Today, a task popped up about updating this post. Without Clickup, it would have been much more difficult for me to keep track of these projects.
9. Considering medication
After my own diagnosis, the doctor suggested stimulants. He prescribed Ritalin first.
The drug worked like a charm. During “Ritalin days”, my productivity soared. I could focus on tasks for longer and get more done in a day than I would in 2-3 days without the medication.
Unfortunately, the side effects were too bad. I also tried Adderall and had to quit using that as well. In my forties, stimulants were clashing with some other medical issues that I have. It was a “no go” for the meds, in my case.
I thought I’d mention it here because if you are diagnosed with ADD or ADHD, the right medication could be a game-changer. Talk to your doctor about it. See if you can get a diagnosis and treatment.
Please don’t self-medicate.
Don’t just go ask a friend for Ritalin pills. Finding the right medication can be challenging. I know people who popped in a Ritalin pill they got from a friend, felt awful with the side effects, and vowed to never try the meds again. That’s because they went about it the wrong way. Maybe Adderall would be better for them, or maybe they need a different dose. Or maybe they don’t really have ADHD. Some physical conditions can look like ADHD. That’s why a blood panel is needed before confirming an ADHD diagnosis.
Your doctor also needs to monitor your ongoing health when you’re taking stimulants. As with every other medication, they can have adverse effects. Not to mention, these are prescription drugs, so it’s illegal to just “borrow” them from your friends.
I hope this tip won’t upset readers too much. There’s a lot of misconceptions and prejudice against using pharmaceuticals to increase productivity. If you happen to be someone who can benefit from that – and not everyone is – then hopefully this post has at least made you consider the option. Of course, your life, your choice.
As always, leave a comment and let me know what you think! Any tips or tricks you can share about how you increase your own productivity? I’d love to hear them!

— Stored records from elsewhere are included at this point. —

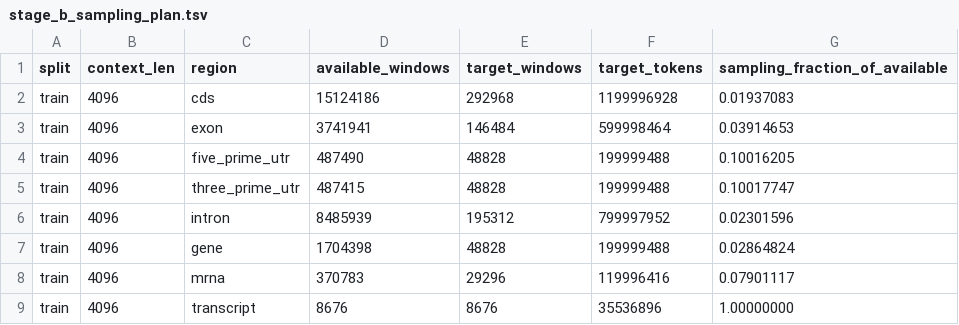
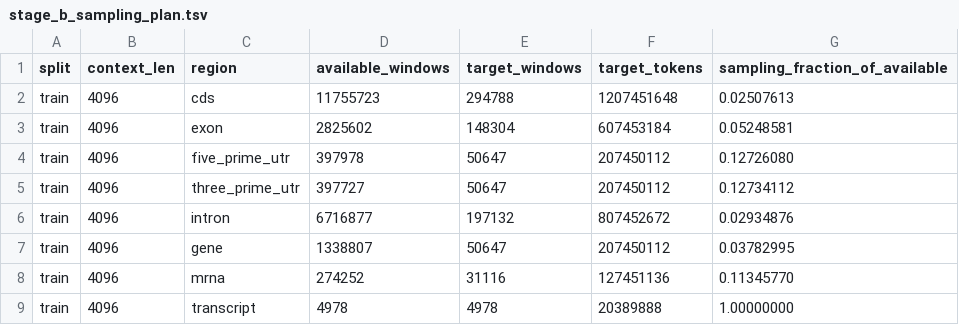
Before and after one commit to shuai19910911/Brassicaceae_genome, a TSV file: data_manifests/stage_b_sampling_plan.tsv, drawn as a sheet; only a part is shown; the diff covers the shown part only.

Commit message:
Add GPU-ready Stage B token shards

```diff
--- a/data_manifests/stage_b_sampling_plan.tsv
+++ b/data_manifests/stage_b_sampling_plan.tsv
@@ -1,9 +1,9 @@
 split	context_len	region	available_windows	target_windows	target_tokens	sampling_fraction_of_available
-train	4096	cds	15124186	292968	1199996928	0.01937083
-train	4096	exon	3741941	146484	599998464	0.03914653
-train	4096	five_prime_utr	487490	48828	199999488	0.10016205
-train	4096	three_prime_utr	487415	48828	199999488	0.10017747
-train	4096	intron	8485939	195312	799997952	0.02301596
-train	4096	gene	1704398	48828	199999488	0.02864824
-train	4096	mrna	370783	29296	119996416	0.07901117
-train	4096	transcript	8676	8676	35536896	1.00000000
+train	4096	cds	11755723	294788	1207451648	0.02507613
+train	4096	exon	2825602	148304	607453184	0.05248581
+train	4096	five_prime_utr	397978	50647	207450112	0.12726080
+train	4096	three_prime_utr	397727	50647	207450112	0.12734112
+train	4096	intron	6716877	197132	807452672	0.02934876
+train	4096	gene	1338807	50647	207450112	0.03782995
+train	4096	mrna	274252	31116	127451136	0.11345770
+train	4096	transcript	4978	4978	20389888	1.00000000
```
Also changed, not shown: 63 edited cells elsewhere in this file, 13 other files.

Interesting choice with the Ghost Hunters sound track – how did you figure that one out haha? I recently found that I work well listening to Reggaeton (like Spanish hip hop). It’s upbeat, and I can usually block out the Spanish pretty well 🙂
To be honest, I reserve ghost/horror soundtracks to those days when I’m more tired and need a major adrenaline boost. Otherwise, I try to stick to music 😛
I’m gonna give the ghost music a try on my Early Morning Tuesdays. I have to wake up at 3am for a client call, then I always try to slap myself awake to crank out a writing session before the wife wakes up. Sometimes it’s a struggle!
If you have any tendencies to become bipolar – Ritalin and Adderall can flip you into mania. (As well as taking most antidepressants by the way. Unfortunately there is not an easy test for bipolar.) Be careful. And a lot of creative people have bipolar illnesses.
I agree, you need help when you start with medication.
There are definitely risks associated with taking these medications. Mental and physical as well (I’m thinking of heart issues). No easy test for bipolar, but things like family history could be a consideration. That’s why it’s imperative to avoid self-medication. A qualified doctor should assess and see if – and which – medication is right for each person, and then follow up on their progress.